As the number of nucleons approaches the physical limit called the “dripline”, exotic nuclear behavior such as extended shapes and even neutron halo structures signal significant changes in the shell structure. At the NSCL, the discovery of the most exotic nuclei (David Morrissey, Brad Sherrill, Michael Thoennessen) is followed up with detailed spectroscopy of exotic, neutron-unbound systems (Artemis Spyrou, Michael Thoennessen) and proton-emitting states (Sean Liddick, Hendrik Schatz) with in-flight spectroscopy and with detailed decay studies.
Experimentalists and theorists also work together at the NSCL to explore the fundamental forces that hold a nucleus together.

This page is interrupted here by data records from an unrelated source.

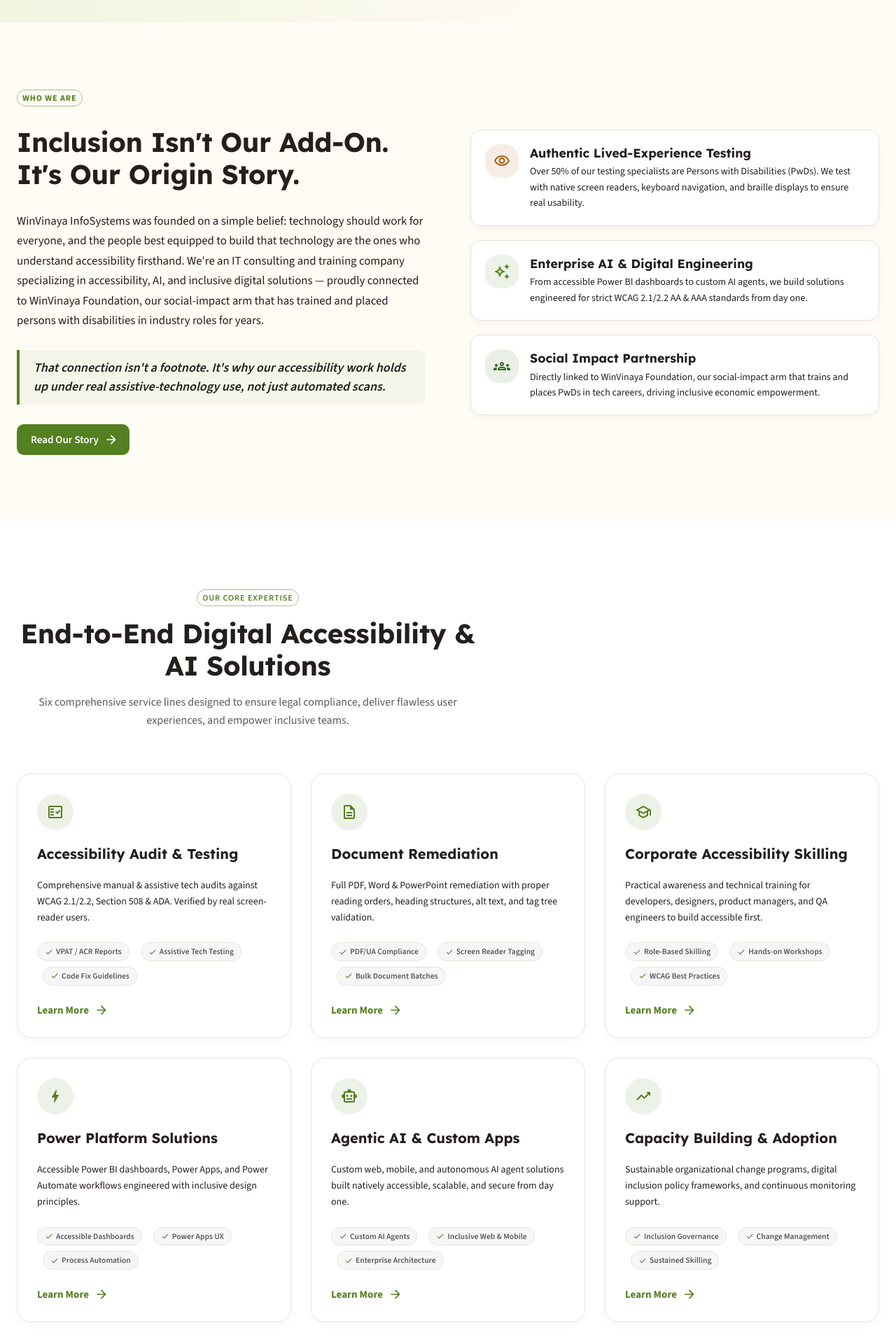
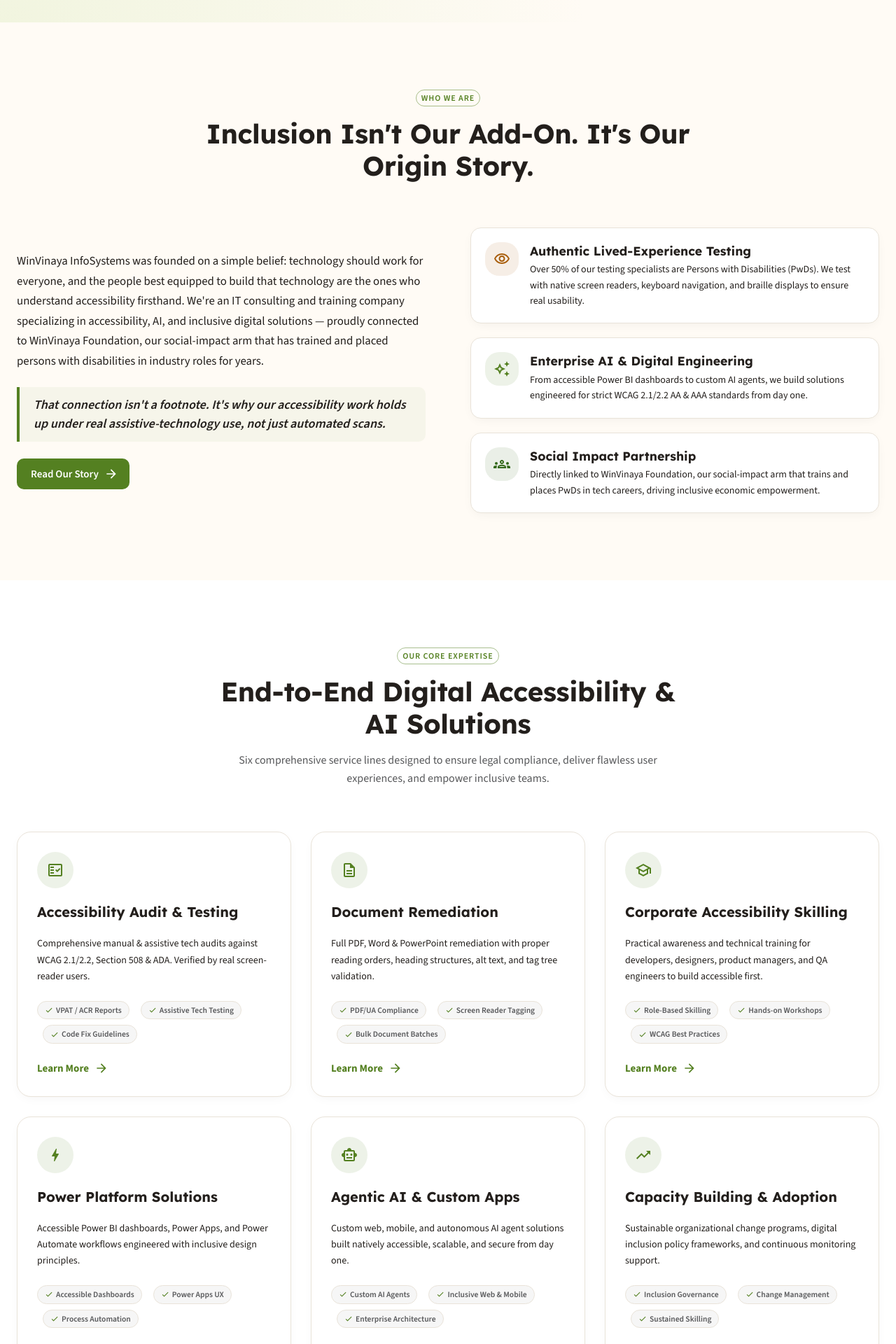
Before and after one commit to winvinayainfosystemsindia/wviswebsite2.0, a React (Vite) app in the folder frontend/: page / in a window 1280 px wide. Shown: the part 1000-2920 px from the top of the page at 70% size. Built offline with nearby package versions, Linux system fonts and the light colour scheme.

Commit message:
build errors and the sections designs are modified

```diff
--- a/frontend/src/components/SectionHeading/SectionHeading.tsx
+++ b/frontend/src/components/SectionHeading/SectionHeading.tsx
@@ -41,8 +41,10 @@
       sx={{
         alignItems: align === 'center' ? 'center' : 'flex-start',
         textAlign: align,
+        width: '100%',
         maxWidth,
         mx: align === 'center' ? 'auto' : 0,
+        alignSelf: align === 'center' ? 'center' : 'flex-start',
       }}
     >
       {eyebrow && (
@@ -63,11 +65,11 @@
           }}
         />
       )}
-      <Typography id={headingId} variant={headingVariant} sx={{ color: headingColor }}>
+      <Typography id={headingId} variant={headingVariant} sx={{ color: headingColor, textAlign: align }}>
         {heading}
       </Typography>
       {description && (
-        <Typography variant="body1" sx={{ color: descriptionColor, opacity: tone === 'inverse' ? 0.85 : 1 }}>
+        <Typography variant="body1" sx={{ color: descriptionColor, opacity: tone === 'inverse' ? 0.85 : 1, textAlign: align }}>
           {description}
         </Typography>
       )}
--- a/frontend/src/sections/home/AboutTeaserSection.tsx
+++ b/frontend/src/sections/home/AboutTeaserSection.tsx
@@ -8,7 +8,7 @@
 import AutoAwesomeOutlinedIcon from '@mui/icons-material/AutoAwesomeOutlined'
 import GroupsOutlinedIcon from '@mui/icons-material/GroupsOutlined'
 import ArrowForwardIcon from '@mui/icons-material/ArrowForward'
-import { Button, Chip } from '../../components'
+import { Button, SectionHeading } from '../../components'
 import { aboutTeaser } from '../../data'
 
 const Highlight = styled(Box)(({ theme }) => ({
@@ -40,20 +40,18 @@
 export const AboutTeaserSection = () => (
   <Box component="section" aria-labelledby="about-heading" sx={{ bgcolor: 'background.default' }}>
     <Container maxWidth="xl" sx={{ py: { xs: 8, md: 12 } }}>
-      <Grid container spacing={{ xs: 6, md: 8 }} sx={{ alignItems: 'center' }}>
+      <Stack spacing={{ xs: 6, md: 8 }} sx={{ alignItems: 'center' }}>
+        <SectionHeading
+          headingId="about-heading"
+          eyebrow={aboutTeaser.eyebrow}
+          heading={aboutTeaser.heading}
+          maxWidth={720}
+        />
+
+        <Grid container spacing={{ xs: 6, md: 8 }} sx={{ width: '100%', alignItems: 'center' }}>
           {/* Left Column: Story & Narrative */}
           <Grid size={{ xs: 12, md: 6 }}>
-          <Stack spacing={3.5}>
-            <Chip
-              label={aboutTeaser.eyebrow}
-              tone="accent"
-              variant="outlined"
-              size="small"
-              sx={{ alignSelf: 'flex-start', textTransform: 'uppercase', letterSpacing: '0.08em', fontSize: '0.75rem', fontWeight: 700 }}
-            />
-            <Typography id="about-heading" variant="h2">
-              {aboutTeaser.heading}
-            </Typography>
+            <Stack spacing={3}>
               <Typography variant="body1" color="text.secondary" sx={{ fontSize: '1.05rem', lineHeight: 1.7 }}>
                 {aboutTeaser.body}
               </Typography>
@@ -144,6 +142,7 @@
           </Stack>
         </Grid>
       </Grid>
+    </Stack>
   </Container>
 </Box>
 )
--- a/frontend/src/sections/home/FoundationSection.tsx
+++ b/frontend/src/sections/home/FoundationSection.tsx
@@ -6,7 +6,7 @@
 import Diversity2OutlinedIcon from '@mui/icons-material/Diversity2Outlined'
 import CheckCircleOutlinedIcon from '@mui/icons-material/CheckCircleOutlined'
 import ArrowForwardIcon from '@mui/icons-material/ArrowForward'
-import { Button, IconBadge } from '../../components'
+import { Button, IconBadge, SectionHeading } from '../../components'
 import { foundationTeaser } from '../../data'
 
 const Root = styled('section')(({ theme }) => ({
@@ -27,15 +27,13 @@
     <Container maxWidth="xl" sx={{ py: { xs: 8, md: 12 } }}>
       <Stack spacing={3.5} sx={{ maxWidth: 720, mx: 'auto', alignItems: 'center', textAlign: 'center' }}>
         <IconBadge icon={<Diversity2OutlinedIcon />} tone="accent" size="lg" />
-        <Typography variant="overline" color="accent.main" sx={{ fontWeight: 700, letterSpacing: '0.08em' }}>
-          {foundationTeaser.eyebrow}
-        </Typography>
-        <Typography id="foundation-heading" variant="h2">
-          {foundationTeaser.heading}
-        </Typography>
-        <Typography variant="body1" color="text.secondary" sx={{ fontSize: '1.05rem', lineHeight: 1.65 }}>
-          {foundationTeaser.body}
-        </Typography>
+        <SectionHeading
+          headingId="foundation-heading"
+          eyebrow={foundationTeaser.eyebrow}
+          heading={foundationTeaser.heading}
+          description={foundationTeaser.body}
+          maxWidth={720}
+        />
 
         {/* Impact Highlights */}
         <Stack direction="row" spacing={2} sx={{ flexWrap: 'wrap', justifyContent: 'center', gap: 1.5, py: 1 }}>
--- a/frontend/src/sections/home/ImpactSection.tsx
+++ b/frontend/src/sections/home/ImpactSection.tsx
@@ -46,7 +46,7 @@
 export const ImpactSection = () => (
   <Box component="section" aria-labelledby="impact-heading" sx={{ bgcolor: 'background.paper' }}>
     <Container maxWidth="xl" sx={{ py: { xs: 8, md: 12 } }}>
-      <Stack spacing={{ xs: 6, md: 8 }}>
+      <Stack spacing={{ xs: 6, md: 8 }} sx={{ alignItems: 'center' }}>
         <SectionHeading
           headingId="impact-heading"
           eyebrow={impact.eyebrow}
@@ -55,7 +55,7 @@
           maxWidth={620}
         />
 
-        <Grid container spacing={3}>
+        <Grid container spacing={3} sx={{ width: '100%' }}>
           {impact.stats.map((stat) => (
             <Grid key={stat.id} size={{ xs: 12, sm: 6, md: 3 }}>
               <StatCard>
--- a/frontend/src/sections/home/ResourcesTeaserSection.tsx
+++ b/frontend/src/sections/home/ResourcesTeaserSection.tsx
@@ -59,7 +59,7 @@
 export const ResourcesTeaserSection = () => (
   <Box component="section" aria-labelledby="resources-heading" sx={{ bgcolor: 'background.default' }}>
     <Container maxWidth="xl" sx={{ py: { xs: 8, md: 12 } }}>
-      <Stack spacing={{ xs: 6, md: 8 }}>
+      <Stack spacing={{ xs: 6, md: 8 }} sx={{ alignItems: 'center' }}>
         <SectionHeading
           headingId="resources-heading"
           eyebrow={resourcesTeaser.eyebrow}
@@ -68,7 +68,7 @@
           maxWidth={620}
         />
 
-        <Grid container spacing={3}>
+        <Grid container spacing={3} sx={{ width: '100%' }}>
           {resourceLinks.map((link) => (
             <Grid key={link.id} size={{ xs: 12, sm: 6, lg: 3 }} sx={{ display: 'flex' }}>
               <ResourceCard href={link.href} aria-label={link.label}>
--- a/frontend/src/sections/home/ServicesSection.tsx
+++ b/frontend/src/sections/home/ServicesSection.tsx
@@ -56,7 +56,7 @@
 export const ServicesSection = () => (
   <Box component="section" aria-labelledby="services-heading" sx={{ bgcolor: 'background.paper' }}>
     <Container maxWidth="xl" sx={{ py: { xs: 8, md: 12 } }}>
-      <Stack spacing={{ xs: 6, md: 8 }}>
+      <Stack spacing={{ xs: 6, md: 8 }} sx={{ alignItems: 'center' }}>
         <SectionHeading
           headingId="services-heading"
           eyebrow={servicesTeaser.eyebrow}
@@ -65,7 +65,7 @@
           maxWidth={660}
         />
 
-        <Grid container spacing={3.5}>
+        <Grid container spacing={3.5} sx={{ width: '100%' }}>
           {servicesTeaser.items.map((service) => (
             <Grid key={service.id} size={{ xs: 12, sm: 6, lg: 4 }} sx={{ display: 'flex' }}>
               <ServiceCard href={service.href} aria-label={service.title}>
--- a/frontend/src/sections/home/WhyWinVinayaSection.tsx
+++ b/frontend/src/sections/home/WhyWinVinayaSection.tsx
@@ -45,12 +45,12 @@
 export const WhyWinVinayaSection = () => (
   <Root aria-labelledby="why-us-heading">
     <Container maxWidth="xl" sx={{ py: { xs: 8, md: 12 } }}>
-      <Stack spacing={{ xs: 8, md: 10 }}>
+      <Stack spacing={{ xs: 8, md: 10 }} sx={{ alignItems: 'center' }}>
         {/* Top: 4 Core Differentiators */}
-        <Stack spacing={{ xs: 6, md: 8 }}>
+        <Stack spacing={{ xs: 6, md: 8 }} sx={{ width: '100%', alignItems: 'center' }}>
           <SectionHeading headingId="why-us-heading" eyebrow={whyUs.eyebrow} heading={whyUs.heading} maxWidth={640} />
 
-          <Grid container spacing={3}>
+          <Grid container spacing={3} sx={{ width: '100%' }}>
             {whyUs.items.map((item) => (
               <Grid key={item.id} size={{ xs: 12, sm: 6, lg: 3 }} sx={{ display: 'flex' }}>
                 <Card
@@ -66,17 +66,15 @@
         </Stack>
 
         {/* Bottom: 4-Step Engagement Process */}
-        <Stack spacing={4}>
-          <Box sx={{ textAlign: 'center', maxWidth: 600, mx: 'auto' }}>
-            <Typography variant="overline" color="accent.main" sx={{ fontWeight: 700, letterSpacing: '0.08em' }}>
-              HOW WE WORK
-            </Typography>
-            <Typography variant="h3" sx={{ mt: 0.5 }}>
-              {whyUs.workflowHeading}
-            </Typography>
-          </Box>
+        <Stack spacing={4} sx={{ width: '100%', alignItems: 'center' }}>
+          <SectionHeading
+            eyebrow="HOW WE WORK"
+            heading={whyUs.workflowHeading}
+            headingVariant="h3"
+            maxWidth={600}
+          />
 
-          <Grid container spacing={3}>
+          <Grid container spacing={3} sx={{ width: '100%' }}>
             {whyUs.workflowSteps.map((step) => (
               <Grid key={step.stepNumber} size={{ xs: 12, sm: 6, md: 3 }}>
                 <StepCard>
```
Lines whose indentation alone changed are shown as unchanged.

Some researchers work to further our understanding of the Nuclear Equation of State (Wolfgang Bauer, Betty Tsang) and its isospin dependence (/ourlab/directory/profile/westfall). One way to get to the heart of nuclear matter is to smash it together to see what happens in nuclear collisions (Bill Lynch). Another way is to excite what is called giant resonances for systems far from stability (Remco Zegers, Wolfgang Mittig). In addition, theoretical work includes energy-density functional that are being used to predict and understand the equation of state and its isospin depedence (Scott Bogner, Alex Brown, Pawel Danielwicz), effective field theory and density functional theory (Scott Bogner), and many body theory of how nucleons interact (Filomena Nunes).
Mesoscopic physics deals with the forces and interactions of finite sets of objects down to the size of an atom. Rather than following the rules of classical mechanics, these sets are subject to quantum mechanics. At the NSCL, the Theory Group is studying the systems and equations that describe quantum many-body physics and quantum chaos at the mesoscopic level (Vladimir Zelevinsky).